++++ Data provided

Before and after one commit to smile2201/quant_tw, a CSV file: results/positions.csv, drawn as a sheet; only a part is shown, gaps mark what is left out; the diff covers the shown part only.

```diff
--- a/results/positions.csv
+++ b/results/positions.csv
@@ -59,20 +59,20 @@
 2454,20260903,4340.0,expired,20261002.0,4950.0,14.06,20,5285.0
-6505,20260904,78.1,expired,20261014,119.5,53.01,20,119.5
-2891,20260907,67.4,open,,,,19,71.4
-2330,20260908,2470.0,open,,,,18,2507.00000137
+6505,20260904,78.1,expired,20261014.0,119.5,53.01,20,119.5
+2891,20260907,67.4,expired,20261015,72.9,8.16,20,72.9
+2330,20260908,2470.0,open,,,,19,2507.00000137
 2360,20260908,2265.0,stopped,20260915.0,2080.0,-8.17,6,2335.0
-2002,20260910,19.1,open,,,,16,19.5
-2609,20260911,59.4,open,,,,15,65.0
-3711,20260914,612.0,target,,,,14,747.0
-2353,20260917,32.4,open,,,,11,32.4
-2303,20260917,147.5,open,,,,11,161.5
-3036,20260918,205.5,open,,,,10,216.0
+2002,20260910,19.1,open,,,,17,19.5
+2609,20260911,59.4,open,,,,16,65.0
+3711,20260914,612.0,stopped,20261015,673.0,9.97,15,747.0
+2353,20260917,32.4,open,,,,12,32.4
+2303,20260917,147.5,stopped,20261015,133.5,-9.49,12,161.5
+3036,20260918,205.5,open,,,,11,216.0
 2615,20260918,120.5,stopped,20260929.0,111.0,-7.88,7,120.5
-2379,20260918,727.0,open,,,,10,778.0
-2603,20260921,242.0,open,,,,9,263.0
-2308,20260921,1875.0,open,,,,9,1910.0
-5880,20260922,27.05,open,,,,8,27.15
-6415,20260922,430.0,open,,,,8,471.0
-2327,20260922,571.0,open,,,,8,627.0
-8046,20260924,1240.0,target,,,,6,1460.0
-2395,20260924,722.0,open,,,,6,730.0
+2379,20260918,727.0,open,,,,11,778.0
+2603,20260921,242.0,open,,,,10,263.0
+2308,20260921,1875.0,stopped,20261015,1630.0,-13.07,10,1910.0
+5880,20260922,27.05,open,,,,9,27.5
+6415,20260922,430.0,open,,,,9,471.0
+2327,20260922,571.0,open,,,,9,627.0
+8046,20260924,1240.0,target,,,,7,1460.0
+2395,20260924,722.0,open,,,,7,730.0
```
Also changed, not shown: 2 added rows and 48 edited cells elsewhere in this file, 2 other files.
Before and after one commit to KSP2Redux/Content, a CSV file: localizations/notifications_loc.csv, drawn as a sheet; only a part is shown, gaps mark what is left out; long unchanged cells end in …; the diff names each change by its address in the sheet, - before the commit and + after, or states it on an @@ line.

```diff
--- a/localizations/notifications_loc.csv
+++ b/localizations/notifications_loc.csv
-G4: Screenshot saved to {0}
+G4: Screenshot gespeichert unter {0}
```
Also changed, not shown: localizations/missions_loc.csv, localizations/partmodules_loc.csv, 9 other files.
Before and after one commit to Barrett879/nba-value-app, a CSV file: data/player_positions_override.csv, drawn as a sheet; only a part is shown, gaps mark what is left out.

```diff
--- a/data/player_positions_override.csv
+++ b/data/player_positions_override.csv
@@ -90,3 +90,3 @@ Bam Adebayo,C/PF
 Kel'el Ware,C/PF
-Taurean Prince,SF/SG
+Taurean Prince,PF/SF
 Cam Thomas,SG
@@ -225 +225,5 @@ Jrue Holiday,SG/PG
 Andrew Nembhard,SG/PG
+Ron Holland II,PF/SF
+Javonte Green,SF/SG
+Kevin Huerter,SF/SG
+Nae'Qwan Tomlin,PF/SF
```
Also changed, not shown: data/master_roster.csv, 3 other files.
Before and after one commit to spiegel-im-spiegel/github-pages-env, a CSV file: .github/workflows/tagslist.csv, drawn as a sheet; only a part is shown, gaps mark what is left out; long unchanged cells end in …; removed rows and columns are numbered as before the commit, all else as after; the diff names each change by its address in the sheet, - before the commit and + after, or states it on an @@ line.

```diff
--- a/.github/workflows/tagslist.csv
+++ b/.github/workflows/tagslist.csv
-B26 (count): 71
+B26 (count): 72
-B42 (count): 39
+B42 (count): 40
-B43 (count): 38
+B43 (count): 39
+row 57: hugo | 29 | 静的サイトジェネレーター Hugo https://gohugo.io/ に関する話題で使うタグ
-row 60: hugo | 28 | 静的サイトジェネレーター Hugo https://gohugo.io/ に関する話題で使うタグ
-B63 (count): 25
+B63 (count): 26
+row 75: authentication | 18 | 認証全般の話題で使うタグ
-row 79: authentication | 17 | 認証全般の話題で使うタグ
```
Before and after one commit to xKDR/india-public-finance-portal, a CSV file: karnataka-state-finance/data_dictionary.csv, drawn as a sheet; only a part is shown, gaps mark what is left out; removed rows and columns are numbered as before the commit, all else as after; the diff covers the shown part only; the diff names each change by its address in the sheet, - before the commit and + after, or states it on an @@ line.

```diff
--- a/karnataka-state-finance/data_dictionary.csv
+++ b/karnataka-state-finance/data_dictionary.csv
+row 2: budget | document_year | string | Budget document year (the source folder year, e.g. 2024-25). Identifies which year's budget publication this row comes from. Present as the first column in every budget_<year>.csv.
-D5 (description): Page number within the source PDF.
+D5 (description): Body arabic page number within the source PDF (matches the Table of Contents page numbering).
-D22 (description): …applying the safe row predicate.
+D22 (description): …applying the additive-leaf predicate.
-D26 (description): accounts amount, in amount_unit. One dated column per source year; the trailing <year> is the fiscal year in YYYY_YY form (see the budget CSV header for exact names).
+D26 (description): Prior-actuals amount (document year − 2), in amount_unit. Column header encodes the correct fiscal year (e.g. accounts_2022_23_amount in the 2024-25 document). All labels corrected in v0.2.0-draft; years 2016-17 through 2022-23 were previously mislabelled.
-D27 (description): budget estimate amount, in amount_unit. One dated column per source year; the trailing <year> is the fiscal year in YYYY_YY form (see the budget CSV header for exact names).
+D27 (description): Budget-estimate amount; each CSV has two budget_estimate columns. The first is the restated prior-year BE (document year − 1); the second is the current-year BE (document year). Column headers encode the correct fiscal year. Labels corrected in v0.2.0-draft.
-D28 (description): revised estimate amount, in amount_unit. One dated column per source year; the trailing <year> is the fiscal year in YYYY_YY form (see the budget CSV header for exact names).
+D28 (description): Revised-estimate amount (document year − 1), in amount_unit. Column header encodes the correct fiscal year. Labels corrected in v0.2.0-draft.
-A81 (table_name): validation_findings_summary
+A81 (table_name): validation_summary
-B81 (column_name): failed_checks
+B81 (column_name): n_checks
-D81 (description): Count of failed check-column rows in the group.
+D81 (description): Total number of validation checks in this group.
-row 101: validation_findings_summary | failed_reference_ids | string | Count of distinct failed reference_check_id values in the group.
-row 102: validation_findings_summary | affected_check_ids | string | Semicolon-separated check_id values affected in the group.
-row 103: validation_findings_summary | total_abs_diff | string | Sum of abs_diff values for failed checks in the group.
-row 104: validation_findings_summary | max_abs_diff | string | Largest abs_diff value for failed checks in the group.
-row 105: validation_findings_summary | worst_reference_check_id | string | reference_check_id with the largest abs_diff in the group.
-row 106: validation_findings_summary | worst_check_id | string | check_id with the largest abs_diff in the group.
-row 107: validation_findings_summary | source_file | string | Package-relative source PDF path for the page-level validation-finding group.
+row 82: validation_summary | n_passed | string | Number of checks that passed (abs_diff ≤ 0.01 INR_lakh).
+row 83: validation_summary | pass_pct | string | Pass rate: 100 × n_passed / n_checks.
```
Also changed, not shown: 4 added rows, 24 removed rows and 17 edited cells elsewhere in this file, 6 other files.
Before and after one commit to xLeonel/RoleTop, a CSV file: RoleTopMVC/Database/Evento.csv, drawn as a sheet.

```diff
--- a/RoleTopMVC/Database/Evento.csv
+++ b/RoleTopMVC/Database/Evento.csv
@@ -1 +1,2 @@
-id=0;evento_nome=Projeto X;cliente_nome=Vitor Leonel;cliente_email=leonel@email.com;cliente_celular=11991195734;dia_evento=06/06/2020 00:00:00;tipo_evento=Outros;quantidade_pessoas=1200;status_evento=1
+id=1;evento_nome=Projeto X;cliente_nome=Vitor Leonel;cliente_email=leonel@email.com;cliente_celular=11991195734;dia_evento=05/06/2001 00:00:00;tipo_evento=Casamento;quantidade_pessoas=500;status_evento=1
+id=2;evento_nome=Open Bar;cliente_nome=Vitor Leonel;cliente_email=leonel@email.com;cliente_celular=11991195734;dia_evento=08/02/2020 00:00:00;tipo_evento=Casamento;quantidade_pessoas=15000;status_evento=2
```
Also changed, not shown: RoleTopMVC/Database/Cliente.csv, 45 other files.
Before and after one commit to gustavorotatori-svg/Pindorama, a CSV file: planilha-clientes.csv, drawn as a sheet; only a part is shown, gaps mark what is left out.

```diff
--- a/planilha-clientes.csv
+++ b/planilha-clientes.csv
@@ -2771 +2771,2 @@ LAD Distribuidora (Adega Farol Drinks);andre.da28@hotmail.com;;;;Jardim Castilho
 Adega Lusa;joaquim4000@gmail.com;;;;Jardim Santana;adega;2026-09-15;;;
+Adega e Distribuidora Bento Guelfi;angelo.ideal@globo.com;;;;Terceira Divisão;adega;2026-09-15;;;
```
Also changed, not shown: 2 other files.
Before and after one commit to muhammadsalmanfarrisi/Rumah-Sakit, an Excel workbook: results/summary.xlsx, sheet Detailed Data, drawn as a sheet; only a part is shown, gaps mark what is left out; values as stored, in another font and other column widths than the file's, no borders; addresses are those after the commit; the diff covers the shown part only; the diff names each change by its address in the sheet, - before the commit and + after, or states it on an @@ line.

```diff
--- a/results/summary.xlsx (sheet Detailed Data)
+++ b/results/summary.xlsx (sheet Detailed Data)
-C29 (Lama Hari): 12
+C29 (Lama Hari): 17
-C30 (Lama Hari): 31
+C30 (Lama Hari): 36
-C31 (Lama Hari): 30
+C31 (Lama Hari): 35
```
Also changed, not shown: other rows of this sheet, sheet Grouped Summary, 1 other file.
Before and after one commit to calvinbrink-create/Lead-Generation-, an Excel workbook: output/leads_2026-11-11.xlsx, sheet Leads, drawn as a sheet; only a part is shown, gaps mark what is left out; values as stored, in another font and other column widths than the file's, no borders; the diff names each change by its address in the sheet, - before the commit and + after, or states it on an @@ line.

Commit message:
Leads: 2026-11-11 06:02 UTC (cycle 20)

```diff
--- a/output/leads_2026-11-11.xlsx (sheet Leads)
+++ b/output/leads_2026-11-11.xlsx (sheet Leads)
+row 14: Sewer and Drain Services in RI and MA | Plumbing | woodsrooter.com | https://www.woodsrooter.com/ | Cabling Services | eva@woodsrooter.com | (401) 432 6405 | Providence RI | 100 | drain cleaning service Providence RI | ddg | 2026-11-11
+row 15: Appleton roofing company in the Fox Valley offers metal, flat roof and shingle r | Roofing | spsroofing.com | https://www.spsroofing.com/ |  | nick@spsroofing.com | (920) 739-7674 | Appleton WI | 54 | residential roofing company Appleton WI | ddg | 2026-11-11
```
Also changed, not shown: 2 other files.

++++++++

*What to do*.
Copy each line of the listing that carries the word "Also".

*Result of the exercise*.
Also changed, not shown: 2 added rows and 48 edited cells elsewhere in this file, 2 other files.
Also changed, not shown: localizations/missions_loc.csv, localizations/partmodules_loc.csv, 9 other files.
Also changed, not shown: data/master_roster.csv, 3 other files.
Also changed, not shown: 4 added rows, 24 removed rows and 17 edited cells elsewhere in this file, 6 other files.
Also changed, not shown: RoleTopMVC/Database/Cliente.csv, 45 other files.
Also changed, not shown: 2 other files.
Also changed, not shown: other rows of this sheet, sheet Grouped Summary, 1 other file.
Also changed, not shown: 2 other files.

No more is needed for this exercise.